Work required: Go through the entries below and copy each line containing the word "const".

Dataset items

▶

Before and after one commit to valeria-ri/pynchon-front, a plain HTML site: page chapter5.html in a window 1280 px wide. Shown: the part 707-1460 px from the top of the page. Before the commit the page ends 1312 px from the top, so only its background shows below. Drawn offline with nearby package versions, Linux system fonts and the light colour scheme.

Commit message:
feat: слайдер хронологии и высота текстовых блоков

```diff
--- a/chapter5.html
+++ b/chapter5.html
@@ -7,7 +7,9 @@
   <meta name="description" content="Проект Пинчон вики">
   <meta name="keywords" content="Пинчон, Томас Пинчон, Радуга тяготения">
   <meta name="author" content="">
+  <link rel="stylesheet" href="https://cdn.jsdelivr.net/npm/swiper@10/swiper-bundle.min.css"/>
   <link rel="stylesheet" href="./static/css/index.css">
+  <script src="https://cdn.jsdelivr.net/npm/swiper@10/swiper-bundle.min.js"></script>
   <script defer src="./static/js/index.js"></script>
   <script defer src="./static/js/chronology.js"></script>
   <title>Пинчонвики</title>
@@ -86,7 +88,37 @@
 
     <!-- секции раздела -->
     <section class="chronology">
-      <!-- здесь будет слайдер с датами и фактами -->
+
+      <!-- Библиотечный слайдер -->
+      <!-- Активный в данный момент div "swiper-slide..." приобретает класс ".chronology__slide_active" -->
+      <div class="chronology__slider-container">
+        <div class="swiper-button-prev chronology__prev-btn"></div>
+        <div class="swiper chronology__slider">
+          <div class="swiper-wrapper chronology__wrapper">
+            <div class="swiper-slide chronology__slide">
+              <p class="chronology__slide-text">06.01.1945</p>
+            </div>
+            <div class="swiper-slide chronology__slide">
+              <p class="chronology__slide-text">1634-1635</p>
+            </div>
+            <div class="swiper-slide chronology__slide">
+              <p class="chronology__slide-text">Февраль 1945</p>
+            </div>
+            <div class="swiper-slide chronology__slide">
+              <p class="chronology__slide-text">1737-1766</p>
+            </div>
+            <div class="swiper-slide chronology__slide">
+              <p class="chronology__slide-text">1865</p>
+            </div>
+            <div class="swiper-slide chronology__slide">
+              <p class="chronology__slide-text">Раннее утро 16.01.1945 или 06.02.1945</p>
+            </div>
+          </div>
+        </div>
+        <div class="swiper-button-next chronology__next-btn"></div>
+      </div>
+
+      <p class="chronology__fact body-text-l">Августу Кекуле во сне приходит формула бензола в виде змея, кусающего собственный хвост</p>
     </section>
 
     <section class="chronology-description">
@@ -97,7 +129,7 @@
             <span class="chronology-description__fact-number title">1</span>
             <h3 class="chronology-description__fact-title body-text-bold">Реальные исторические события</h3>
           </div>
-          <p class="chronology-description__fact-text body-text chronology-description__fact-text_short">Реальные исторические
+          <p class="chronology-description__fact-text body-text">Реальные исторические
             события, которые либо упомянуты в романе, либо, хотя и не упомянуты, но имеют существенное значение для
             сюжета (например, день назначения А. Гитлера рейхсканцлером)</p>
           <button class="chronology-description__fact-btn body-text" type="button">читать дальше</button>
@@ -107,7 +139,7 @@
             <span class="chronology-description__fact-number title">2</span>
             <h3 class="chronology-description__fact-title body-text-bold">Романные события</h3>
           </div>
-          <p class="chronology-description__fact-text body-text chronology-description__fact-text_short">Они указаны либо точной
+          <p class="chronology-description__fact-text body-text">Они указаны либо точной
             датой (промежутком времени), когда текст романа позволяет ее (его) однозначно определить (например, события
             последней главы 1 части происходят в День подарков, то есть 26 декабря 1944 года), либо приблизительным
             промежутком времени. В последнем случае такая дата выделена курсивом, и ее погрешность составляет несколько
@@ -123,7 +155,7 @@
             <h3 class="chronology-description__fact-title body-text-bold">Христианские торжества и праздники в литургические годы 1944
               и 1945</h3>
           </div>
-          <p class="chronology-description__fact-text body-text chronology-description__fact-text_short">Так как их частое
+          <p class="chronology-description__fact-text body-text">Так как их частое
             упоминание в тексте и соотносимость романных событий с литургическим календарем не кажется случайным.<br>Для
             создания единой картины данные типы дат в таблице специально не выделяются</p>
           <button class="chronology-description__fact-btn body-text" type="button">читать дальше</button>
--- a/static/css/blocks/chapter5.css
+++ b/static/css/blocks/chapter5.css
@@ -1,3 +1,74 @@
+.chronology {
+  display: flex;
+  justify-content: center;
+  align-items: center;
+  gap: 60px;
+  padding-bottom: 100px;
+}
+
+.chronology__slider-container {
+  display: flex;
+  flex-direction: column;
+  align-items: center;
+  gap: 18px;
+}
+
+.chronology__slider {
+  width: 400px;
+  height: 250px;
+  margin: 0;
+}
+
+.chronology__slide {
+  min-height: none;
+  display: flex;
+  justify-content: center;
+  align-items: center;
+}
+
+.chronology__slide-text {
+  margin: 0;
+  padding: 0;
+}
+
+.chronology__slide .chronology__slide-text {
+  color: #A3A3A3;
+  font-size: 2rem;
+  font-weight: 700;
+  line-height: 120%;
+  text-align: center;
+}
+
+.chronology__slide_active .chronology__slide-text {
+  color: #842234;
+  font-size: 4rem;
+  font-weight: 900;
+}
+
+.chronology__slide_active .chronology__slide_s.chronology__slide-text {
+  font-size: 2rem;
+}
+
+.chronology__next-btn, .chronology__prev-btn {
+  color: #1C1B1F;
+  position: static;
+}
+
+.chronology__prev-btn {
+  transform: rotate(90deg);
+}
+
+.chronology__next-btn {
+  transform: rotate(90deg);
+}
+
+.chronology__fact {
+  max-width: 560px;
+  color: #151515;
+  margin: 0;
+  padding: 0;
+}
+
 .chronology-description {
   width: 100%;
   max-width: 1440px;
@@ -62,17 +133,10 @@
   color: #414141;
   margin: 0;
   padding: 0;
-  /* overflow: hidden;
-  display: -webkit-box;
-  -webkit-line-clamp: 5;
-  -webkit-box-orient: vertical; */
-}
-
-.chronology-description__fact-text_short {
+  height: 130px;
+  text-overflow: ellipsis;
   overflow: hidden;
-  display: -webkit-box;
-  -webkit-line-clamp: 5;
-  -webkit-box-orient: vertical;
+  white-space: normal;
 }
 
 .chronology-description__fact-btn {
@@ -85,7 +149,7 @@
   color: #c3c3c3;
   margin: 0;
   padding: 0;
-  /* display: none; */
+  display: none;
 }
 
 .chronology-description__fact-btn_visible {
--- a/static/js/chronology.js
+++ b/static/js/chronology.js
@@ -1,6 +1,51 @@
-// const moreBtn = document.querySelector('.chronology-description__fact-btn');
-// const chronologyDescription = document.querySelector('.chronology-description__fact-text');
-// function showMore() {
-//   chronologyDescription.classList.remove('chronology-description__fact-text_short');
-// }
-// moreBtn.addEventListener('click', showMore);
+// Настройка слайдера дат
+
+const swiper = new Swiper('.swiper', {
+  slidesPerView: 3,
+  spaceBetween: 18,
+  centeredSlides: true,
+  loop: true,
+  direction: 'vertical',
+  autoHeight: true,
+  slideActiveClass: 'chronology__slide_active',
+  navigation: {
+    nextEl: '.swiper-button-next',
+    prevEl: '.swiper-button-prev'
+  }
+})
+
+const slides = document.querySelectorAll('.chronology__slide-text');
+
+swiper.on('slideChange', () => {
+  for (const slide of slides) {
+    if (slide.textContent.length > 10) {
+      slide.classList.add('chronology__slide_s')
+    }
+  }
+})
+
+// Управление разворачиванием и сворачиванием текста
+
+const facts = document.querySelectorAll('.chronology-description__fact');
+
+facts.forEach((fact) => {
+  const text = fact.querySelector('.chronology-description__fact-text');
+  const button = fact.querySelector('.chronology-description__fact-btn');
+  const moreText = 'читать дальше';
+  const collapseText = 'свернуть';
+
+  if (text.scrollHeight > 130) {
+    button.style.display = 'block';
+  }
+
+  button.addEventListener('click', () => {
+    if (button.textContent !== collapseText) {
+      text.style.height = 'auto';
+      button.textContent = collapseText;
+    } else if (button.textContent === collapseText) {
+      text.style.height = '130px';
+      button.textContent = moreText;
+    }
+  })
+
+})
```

◀

The completed task:
-// const moreBtn = document.querySelector('.chronology-description__fact-btn');
-// const chronologyDescription = document.querySelector('.chronology-description__fact-text');
+const swiper = new Swiper('.swiper', {
+const slides = document.querySelectorAll('.chronology__slide-text');
+  for (const slide of slides) {
+const facts = document.querySelectorAll('.chronology-description__fact');
+  const text = fact.querySelector('.chronology-description__fact-text');
+  const button = fact.querySelector('.chronology-description__fact-btn');
+  const moreText = 'читать дальше';
+  const collapseText = 'свернуть';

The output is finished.